And based on demographic inertia, the differences seem likely to grow over time.

About 35 percent of Democratic voters age 65 and older reported having a gun in their home, against about 25 percent of those ages 18 to 29. But gun ownership rates bore little relationship to age among Republican voters, and were constant at about 55 percent among all age groups. That might suggest that gun ownership will continue to decline among Democrats while holding steady among Republicans, further increasing the partisan gap.

Gun ownership rates are highest in rural areas, where guns are more likely to be used for hunting as well as personal protection. A slight majority of Democratic voters in rural areas said they had a gun in their home, according to the survey, although the rate was somewhat higher, 65 percent, among rural Republicans.

In urban areas, 40 percent of Republican voters said they had a gun in their home, while 20 percent of Democrats did.

The differences are most apparent in suburban areas. There, 58 percent of Republican voters said there was a gun in their household, against just 27 percent of Democrats.

Having school-age children in the household did not significantly affect gun ownership rates, either positively or negatively. A majority of Republican-voting parents of minor children had a gun in their home, while only about one in four Democratic-voting parents did.

In other respects, the profile of gun owners defies some of the stereotypes that urban liberals might assign to them. For example, despite President Obama’s comments in 2008 about voters who “cling to guns and religion,” the two qualities are not strongly correlated. Slightly more than 40 percent of voters who said they attended church weekly or more often reported having a gun in their home, about the same percentage as among those who attend religious services just a few times a month or a few times a year. And gun ownership rates are highest among the middle class, rather than the poor. Households making $50,000 to $100,000 per year were slightly more likely to own guns than those that made a little bit less or a little more. (However, gun ownership rates are inversely correlated with educational attainment.)

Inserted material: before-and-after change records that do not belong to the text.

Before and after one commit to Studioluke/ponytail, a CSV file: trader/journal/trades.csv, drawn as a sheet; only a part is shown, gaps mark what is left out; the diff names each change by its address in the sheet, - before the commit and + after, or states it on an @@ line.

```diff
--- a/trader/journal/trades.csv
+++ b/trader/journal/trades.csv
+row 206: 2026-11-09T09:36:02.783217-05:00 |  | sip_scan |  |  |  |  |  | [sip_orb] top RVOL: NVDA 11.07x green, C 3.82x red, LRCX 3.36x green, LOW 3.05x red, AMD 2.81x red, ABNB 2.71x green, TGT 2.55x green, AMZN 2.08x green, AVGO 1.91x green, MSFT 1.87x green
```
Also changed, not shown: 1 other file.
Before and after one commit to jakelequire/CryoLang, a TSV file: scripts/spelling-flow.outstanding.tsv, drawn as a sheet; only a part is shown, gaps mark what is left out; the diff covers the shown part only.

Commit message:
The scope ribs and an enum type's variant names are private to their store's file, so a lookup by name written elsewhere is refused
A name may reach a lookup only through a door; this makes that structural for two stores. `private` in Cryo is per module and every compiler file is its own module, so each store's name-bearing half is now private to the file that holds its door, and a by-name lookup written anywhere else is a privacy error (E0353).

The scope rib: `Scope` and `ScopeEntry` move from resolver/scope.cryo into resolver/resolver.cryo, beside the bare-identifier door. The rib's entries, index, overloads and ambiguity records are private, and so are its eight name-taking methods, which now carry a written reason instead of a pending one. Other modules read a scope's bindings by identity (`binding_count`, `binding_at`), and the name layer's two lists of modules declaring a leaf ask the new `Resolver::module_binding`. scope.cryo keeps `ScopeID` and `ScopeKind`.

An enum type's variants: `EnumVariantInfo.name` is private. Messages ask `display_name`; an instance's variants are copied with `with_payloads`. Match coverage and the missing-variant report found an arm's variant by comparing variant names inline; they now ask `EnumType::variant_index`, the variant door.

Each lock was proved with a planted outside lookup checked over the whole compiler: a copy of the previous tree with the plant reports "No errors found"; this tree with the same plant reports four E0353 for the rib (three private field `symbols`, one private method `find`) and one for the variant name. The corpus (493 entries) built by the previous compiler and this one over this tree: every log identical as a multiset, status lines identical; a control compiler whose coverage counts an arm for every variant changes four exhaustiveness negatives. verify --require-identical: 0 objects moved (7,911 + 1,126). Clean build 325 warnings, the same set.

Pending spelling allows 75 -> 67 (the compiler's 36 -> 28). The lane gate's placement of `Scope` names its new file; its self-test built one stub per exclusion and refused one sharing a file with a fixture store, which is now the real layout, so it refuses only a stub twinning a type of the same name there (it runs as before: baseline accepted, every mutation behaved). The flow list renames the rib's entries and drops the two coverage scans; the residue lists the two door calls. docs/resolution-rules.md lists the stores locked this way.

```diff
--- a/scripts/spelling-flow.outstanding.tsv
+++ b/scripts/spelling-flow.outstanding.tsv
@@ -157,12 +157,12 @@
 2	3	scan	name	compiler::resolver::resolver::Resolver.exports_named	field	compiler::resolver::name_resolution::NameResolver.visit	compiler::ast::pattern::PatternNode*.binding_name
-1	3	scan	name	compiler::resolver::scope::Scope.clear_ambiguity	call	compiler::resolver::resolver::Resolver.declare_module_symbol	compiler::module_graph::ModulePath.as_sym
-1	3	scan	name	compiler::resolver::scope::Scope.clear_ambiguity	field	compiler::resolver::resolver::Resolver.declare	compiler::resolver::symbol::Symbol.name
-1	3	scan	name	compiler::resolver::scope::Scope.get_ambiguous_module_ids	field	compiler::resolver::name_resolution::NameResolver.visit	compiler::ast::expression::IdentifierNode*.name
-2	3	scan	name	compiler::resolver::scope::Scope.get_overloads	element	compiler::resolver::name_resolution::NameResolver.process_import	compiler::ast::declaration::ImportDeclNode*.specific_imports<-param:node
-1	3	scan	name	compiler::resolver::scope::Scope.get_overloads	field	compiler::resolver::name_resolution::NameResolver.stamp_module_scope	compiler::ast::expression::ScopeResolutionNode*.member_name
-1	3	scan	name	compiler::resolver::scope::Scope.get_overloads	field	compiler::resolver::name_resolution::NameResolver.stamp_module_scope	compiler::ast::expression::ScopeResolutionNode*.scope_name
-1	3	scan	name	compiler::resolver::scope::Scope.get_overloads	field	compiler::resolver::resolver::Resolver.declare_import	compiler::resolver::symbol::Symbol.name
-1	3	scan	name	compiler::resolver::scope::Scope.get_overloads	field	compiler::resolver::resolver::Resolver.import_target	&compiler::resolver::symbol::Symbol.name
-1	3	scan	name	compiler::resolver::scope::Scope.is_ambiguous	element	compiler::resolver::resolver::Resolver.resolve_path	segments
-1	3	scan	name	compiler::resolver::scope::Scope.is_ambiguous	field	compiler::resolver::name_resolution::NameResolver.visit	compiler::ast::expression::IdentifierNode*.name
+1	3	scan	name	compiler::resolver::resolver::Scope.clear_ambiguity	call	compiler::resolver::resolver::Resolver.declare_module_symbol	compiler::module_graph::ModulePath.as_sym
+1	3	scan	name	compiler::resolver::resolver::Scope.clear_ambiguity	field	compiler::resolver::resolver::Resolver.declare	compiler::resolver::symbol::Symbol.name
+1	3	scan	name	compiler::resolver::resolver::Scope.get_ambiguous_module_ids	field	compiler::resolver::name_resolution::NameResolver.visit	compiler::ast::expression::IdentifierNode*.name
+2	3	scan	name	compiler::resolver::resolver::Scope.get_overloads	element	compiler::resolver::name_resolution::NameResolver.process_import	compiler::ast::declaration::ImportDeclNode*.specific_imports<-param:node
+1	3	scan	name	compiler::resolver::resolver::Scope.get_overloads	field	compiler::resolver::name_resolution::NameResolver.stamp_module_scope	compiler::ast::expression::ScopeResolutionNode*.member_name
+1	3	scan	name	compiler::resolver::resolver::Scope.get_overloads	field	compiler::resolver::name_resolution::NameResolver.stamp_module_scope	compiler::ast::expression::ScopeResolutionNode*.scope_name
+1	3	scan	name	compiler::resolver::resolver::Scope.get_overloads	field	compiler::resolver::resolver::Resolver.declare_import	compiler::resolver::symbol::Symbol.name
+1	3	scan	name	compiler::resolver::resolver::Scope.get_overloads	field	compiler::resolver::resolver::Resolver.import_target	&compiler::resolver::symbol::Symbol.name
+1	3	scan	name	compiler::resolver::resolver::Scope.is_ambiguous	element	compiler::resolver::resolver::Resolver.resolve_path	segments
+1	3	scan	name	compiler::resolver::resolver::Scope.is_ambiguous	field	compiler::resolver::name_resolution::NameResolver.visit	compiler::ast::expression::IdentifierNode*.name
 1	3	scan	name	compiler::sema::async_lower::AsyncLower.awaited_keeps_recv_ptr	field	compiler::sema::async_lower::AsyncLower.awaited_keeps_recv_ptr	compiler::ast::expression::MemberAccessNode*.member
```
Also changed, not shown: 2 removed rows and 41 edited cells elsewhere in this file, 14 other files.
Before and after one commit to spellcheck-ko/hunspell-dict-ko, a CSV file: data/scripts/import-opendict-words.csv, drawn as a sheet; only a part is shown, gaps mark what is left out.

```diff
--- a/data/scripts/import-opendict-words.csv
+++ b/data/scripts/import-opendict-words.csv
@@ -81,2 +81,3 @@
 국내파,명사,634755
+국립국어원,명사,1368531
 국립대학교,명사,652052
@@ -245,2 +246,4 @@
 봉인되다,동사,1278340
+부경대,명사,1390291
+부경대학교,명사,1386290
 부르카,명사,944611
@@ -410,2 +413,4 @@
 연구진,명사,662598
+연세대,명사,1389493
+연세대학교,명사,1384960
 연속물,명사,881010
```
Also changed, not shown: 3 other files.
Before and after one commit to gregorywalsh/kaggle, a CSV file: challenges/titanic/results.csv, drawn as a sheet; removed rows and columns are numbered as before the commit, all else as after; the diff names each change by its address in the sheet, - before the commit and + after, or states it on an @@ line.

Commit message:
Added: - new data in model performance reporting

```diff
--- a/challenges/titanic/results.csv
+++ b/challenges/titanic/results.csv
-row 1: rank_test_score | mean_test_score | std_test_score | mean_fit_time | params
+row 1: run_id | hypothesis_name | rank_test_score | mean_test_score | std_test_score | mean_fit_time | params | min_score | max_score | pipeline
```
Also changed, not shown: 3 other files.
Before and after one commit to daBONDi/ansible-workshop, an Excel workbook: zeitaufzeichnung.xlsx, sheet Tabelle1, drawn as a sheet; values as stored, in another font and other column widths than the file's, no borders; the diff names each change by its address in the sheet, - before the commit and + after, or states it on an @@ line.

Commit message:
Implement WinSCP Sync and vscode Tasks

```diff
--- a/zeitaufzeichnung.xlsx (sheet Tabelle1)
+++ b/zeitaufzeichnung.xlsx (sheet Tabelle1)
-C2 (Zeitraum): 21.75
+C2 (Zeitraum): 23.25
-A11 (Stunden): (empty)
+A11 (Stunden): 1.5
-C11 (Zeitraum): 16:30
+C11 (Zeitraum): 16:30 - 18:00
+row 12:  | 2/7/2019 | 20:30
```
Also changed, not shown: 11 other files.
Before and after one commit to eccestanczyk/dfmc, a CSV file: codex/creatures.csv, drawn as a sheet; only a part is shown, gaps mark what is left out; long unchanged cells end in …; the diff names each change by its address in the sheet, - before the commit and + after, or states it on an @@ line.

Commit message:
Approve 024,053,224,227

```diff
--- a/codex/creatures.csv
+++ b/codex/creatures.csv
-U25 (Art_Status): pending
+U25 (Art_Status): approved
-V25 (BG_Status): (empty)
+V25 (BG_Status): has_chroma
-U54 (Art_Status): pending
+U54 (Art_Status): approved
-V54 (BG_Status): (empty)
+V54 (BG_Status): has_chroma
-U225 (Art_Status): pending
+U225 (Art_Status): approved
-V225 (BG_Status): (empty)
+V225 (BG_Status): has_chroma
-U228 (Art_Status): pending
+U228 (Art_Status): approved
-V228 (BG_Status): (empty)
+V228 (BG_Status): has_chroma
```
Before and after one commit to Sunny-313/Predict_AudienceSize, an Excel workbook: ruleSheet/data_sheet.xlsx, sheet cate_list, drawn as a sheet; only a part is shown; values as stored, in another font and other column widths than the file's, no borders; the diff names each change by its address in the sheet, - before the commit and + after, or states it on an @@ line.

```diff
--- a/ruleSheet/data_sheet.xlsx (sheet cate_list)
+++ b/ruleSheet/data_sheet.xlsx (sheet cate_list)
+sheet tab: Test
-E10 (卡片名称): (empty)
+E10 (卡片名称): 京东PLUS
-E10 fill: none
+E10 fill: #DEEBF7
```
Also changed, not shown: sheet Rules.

Perhaps last weekend’s mass shooting in Newtown, Conn., will serve to diminish the partisan split in attitudes toward guns; early polls on Newtown find relatively modest differences between Democrats and Republicans on what they see as the causes of the shooting. Then again, following the initial aftermath, the partisan divide in attitudes toward guns has seemed only to accelerate after similar past events, as at Columbine High School in 1999.

It might seem strange that ownership of a single household object is so strongly tied to voting behavior and broader political attitudes in America. But America is an outlier relative to other industrialized nations in its gun ownership rates. Whatever makes this country so different from the rest of the world must surely be reflected in the differences in how Democrats and Republicans see the nation.

A version of this article appears in print on 12/19/2012, on page A1 of the NewYork edition with the headline: Party Identity in a Gun Cabinet.

Nate Silver is the founder and editor in chief of FiveThirtyEight.